Before-and-after change data:
★ ★ ★
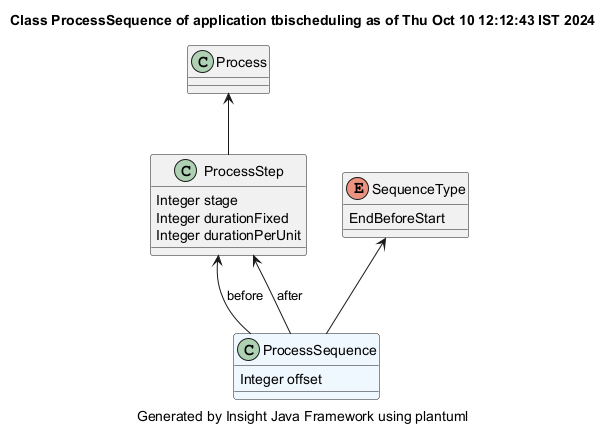
Earlier version of the PlantUML export demonstrator/tbischeduling/site/plantuml/ProcessSequence.png (hsimonis/schedulingtraining). Its diagram source:
```plantuml
@startuml
title Class ProcessSequence of application tbischeduling as of Thu Oct 10 12:12:43 IST 2024
caption Generated by Insight Java Framework using plantuml
class ProcessSequence #aliceblue
ProcessSequence : Integer offset

ProcessStep  <-- ProcessSequence : before
class ProcessStep
ProcessStep : Integer stage
ProcessStep : Integer durationFixed
ProcessStep : Integer durationPerUnit

Process  <-- ProcessStep
class Process

ProcessStep  <-- ProcessSequence : after
enum SequenceType
SequenceType : EndBeforeStart
SequenceType <-- ProcessSequence
@enduml
```
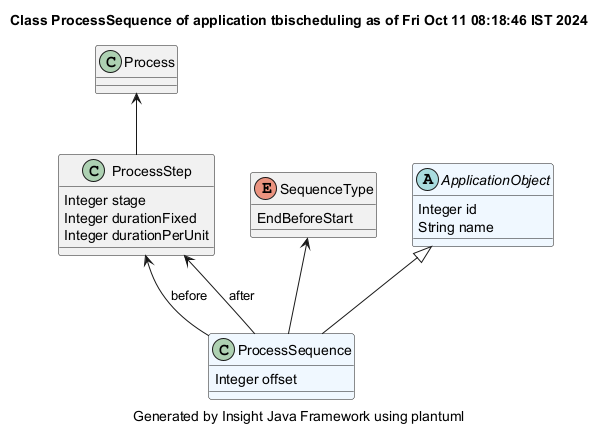
The same diagram one commit later.

Diff of the diagram source:
```diff
@@ -1,5 +1,5 @@
 @startuml
-title Class ProcessSequence of application tbischeduling as of Thu Oct 10 12:12:43 IST 2024
+title Class ProcessSequence of application tbischeduling as of Fri Oct 11 08:18:46 IST 2024
 caption Generated by Insight Java Framework using plantuml
 class ProcessSequence #aliceblue
 ProcessSequence : Integer offset
@@ -17,4 +17,9 @@
 enum SequenceType
 SequenceType : EndBeforeStart
 SequenceType <-- ProcessSequence
+abstract ApplicationObject #aliceblue
+ApplicationObject : Integer id
+ApplicationObject : String name
+
+ApplicationObject <|-- ProcessSequence
 @enduml
```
★ ★ ★
Write out every record above exactly as it stands, but leave out the pictures.

Earlier version of the PlantUML export demonstrator/tbischeduling/site/plantuml/ProcessSequence.png (hsimonis/schedulingtraining). Its diagram source:
```plantuml
@startuml
title Class ProcessSequence of application tbischeduling as of Thu Oct 10 12:12:43 IST 2024
caption Generated by Insight Java Framework using plantuml
class ProcessSequence #aliceblue
ProcessSequence : Integer offset

ProcessStep  <-- ProcessSequence : before
class ProcessStep
ProcessStep : Integer stage
ProcessStep : Integer durationFixed
ProcessStep : Integer durationPerUnit

Process  <-- ProcessStep
class Process

ProcessStep  <-- ProcessSequence : after
enum SequenceType
SequenceType : EndBeforeStart
SequenceType <-- ProcessSequence
@enduml
```
The same diagram one commit later.

Diff of the diagram source:
```diff
@@ -1,5 +1,5 @@
 @startuml
-title Class ProcessSequence of application tbischeduling as of Thu Oct 10 12:12:43 IST 2024
+title Class ProcessSequence of application tbischeduling as of Fri Oct 11 08:18:46 IST 2024
 caption Generated by Insight Java Framework using plantuml
 class ProcessSequence #aliceblue
 ProcessSequence : Integer offset
@@ -17,4 +17,9 @@
 enum SequenceType
 SequenceType : EndBeforeStart
 SequenceType <-- ProcessSequence
+abstract ApplicationObject #aliceblue
+ApplicationObject : Integer id
+ApplicationObject : String name
+
+ApplicationObject <|-- ProcessSequence
 @enduml
```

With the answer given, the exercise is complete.